The use of statistical methods, eight different computer models, and analysis of ocean anomaly patterns helped the research team conclude that the warm western tropical Pacific waters will become warmer more frequently in the coming decades.
One of the main changes is that the locations where El Nino events originate and reach peak intensity have shifted westward since the 1970s. Researchers have also concluded that there is an increase in the odds of extremely strong El Niño events occurring.
The new configuration of warmer than usual equatorial waters is one where El Niño is now more commonly forming in a region of the Pacific Ocean that is naturally warmer. This means that the anomalous heat that shows up during these warm episodes added to the usually warm waters increases the chances of an El Niño becoming a strong one.

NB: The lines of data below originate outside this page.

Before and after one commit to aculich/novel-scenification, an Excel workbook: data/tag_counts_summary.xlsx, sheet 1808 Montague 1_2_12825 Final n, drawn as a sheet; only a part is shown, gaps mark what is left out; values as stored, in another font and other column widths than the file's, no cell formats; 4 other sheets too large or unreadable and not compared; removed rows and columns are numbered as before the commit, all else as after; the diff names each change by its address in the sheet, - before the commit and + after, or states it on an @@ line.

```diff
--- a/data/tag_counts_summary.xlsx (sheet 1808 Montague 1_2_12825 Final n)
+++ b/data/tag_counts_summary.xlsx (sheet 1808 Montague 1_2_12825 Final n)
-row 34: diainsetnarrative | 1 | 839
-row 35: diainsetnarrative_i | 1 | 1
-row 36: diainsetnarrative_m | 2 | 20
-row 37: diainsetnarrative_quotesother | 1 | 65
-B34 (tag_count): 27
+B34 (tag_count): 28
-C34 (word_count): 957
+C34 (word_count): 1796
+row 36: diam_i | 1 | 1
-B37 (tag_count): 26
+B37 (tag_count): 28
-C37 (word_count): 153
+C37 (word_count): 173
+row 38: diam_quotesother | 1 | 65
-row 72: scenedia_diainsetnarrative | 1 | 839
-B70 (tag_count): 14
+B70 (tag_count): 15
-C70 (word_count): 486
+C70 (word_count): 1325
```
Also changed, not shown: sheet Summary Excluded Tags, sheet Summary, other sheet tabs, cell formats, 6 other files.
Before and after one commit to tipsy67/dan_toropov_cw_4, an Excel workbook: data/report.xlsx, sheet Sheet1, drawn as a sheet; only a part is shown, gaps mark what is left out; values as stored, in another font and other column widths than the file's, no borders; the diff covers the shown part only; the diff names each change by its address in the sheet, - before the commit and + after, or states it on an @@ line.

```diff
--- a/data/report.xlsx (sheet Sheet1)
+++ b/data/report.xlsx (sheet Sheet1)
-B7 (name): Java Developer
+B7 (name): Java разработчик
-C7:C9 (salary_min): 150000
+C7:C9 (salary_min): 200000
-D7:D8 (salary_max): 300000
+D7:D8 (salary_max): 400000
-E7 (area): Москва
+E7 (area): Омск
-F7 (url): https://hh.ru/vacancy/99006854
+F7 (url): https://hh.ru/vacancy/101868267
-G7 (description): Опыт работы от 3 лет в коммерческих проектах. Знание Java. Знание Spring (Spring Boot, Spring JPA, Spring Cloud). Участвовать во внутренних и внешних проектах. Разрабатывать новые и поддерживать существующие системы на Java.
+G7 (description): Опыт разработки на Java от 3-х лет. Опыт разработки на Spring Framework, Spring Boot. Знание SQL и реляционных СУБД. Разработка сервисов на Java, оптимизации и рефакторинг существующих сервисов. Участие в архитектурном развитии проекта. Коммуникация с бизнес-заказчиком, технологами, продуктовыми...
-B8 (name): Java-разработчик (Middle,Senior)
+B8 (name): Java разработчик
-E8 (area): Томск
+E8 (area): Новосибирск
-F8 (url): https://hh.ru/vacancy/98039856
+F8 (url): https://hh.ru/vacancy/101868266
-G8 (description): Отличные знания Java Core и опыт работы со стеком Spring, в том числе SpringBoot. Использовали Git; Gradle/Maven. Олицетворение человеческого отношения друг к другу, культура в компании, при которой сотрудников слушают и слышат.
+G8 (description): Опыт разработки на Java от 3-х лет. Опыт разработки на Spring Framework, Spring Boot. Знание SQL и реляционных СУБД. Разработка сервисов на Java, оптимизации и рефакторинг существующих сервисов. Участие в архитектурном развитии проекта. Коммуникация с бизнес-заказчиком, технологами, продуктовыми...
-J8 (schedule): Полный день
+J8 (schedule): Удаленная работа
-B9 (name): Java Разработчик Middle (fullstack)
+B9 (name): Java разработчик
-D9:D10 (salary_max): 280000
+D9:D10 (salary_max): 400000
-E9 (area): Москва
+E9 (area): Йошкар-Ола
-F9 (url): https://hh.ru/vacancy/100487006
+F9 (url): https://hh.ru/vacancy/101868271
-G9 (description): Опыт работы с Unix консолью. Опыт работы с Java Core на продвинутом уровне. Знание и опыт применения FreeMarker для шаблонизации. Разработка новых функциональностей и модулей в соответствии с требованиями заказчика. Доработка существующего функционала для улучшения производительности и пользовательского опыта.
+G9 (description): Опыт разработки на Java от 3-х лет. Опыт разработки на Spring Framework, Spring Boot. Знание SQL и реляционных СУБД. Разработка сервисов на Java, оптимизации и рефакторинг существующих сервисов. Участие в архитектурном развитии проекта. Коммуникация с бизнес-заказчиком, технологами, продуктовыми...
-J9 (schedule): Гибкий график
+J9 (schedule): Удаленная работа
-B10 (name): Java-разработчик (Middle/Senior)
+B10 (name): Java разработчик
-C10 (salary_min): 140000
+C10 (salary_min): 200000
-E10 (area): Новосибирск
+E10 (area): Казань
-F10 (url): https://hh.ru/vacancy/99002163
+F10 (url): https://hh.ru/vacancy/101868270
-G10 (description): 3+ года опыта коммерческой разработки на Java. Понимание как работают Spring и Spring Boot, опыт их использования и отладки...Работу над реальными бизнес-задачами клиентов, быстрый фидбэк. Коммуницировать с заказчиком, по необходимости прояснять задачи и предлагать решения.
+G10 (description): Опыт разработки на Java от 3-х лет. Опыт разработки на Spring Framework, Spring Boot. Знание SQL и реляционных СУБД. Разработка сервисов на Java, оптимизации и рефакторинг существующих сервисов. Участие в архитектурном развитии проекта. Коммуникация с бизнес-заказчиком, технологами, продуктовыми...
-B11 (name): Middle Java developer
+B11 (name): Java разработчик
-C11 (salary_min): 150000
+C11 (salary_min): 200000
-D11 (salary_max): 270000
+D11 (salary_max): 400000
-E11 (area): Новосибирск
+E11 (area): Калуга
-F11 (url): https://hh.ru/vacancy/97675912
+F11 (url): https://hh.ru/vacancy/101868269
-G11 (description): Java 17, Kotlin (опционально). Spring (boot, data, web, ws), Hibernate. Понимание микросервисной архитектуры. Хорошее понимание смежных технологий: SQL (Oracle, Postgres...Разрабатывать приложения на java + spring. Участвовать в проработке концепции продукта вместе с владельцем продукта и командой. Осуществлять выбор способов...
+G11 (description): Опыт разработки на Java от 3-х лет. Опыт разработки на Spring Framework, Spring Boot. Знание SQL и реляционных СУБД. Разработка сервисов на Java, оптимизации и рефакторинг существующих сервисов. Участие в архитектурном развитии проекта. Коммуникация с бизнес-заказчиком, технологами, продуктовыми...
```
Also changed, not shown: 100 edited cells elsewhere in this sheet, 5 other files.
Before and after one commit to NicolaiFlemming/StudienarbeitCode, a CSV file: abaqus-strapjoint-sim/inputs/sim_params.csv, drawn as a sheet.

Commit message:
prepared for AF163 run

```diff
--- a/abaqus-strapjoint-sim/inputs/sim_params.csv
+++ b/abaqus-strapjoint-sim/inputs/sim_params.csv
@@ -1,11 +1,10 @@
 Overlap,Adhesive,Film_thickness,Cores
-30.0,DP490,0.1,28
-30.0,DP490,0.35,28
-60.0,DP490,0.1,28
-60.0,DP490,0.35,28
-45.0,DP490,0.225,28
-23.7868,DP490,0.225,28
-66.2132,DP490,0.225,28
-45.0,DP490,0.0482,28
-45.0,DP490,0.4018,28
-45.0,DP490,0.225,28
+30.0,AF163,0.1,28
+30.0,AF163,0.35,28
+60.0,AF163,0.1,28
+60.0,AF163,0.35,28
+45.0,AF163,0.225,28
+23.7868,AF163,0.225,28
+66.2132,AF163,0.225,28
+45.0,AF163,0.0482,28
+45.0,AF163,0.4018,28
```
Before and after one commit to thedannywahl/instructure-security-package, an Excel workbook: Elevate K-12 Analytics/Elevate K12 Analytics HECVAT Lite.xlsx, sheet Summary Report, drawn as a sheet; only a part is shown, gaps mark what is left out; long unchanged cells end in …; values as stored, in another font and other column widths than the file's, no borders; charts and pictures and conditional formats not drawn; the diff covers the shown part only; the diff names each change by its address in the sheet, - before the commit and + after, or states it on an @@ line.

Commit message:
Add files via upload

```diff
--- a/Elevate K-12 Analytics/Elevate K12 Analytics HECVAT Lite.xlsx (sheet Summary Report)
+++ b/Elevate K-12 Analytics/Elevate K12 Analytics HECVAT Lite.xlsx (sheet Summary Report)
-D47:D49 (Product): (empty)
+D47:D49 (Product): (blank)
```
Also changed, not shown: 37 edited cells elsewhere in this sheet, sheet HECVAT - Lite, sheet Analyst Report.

An image of warmer than usual sea surface temperatures that are related to an El Niño event. Credit: NOAA
Human-induced climate change appears to be behind this uneven warming of the waters in the Central Pacific and is also influencing the regional trade winds, which then blow stronger from cooler to warmer waters.
Lead author Bin Wang finds that there are significant differences between the Western Pacific and eastern Pacific El Niño events. One difference is that the western-based events can begin to affect global weather patterns during the summer in the Northern Hemisphere, rather than reserving the most significant impacts for the winter months. This type of El Niño set-up can have a greater impact on long-lasting patterns like heat waves or droughts in countries such as the United States.
The future change of El Niño events will depend on the temperature change in the Western Pacific relative to the Central Pacific. If the western waters heat-up faster than the central ones, it will cause more El Niño events to be centred further west. This change would be the equivalent of having more Super El Niño events occurring in the future and will result in a global impact on weather and climate.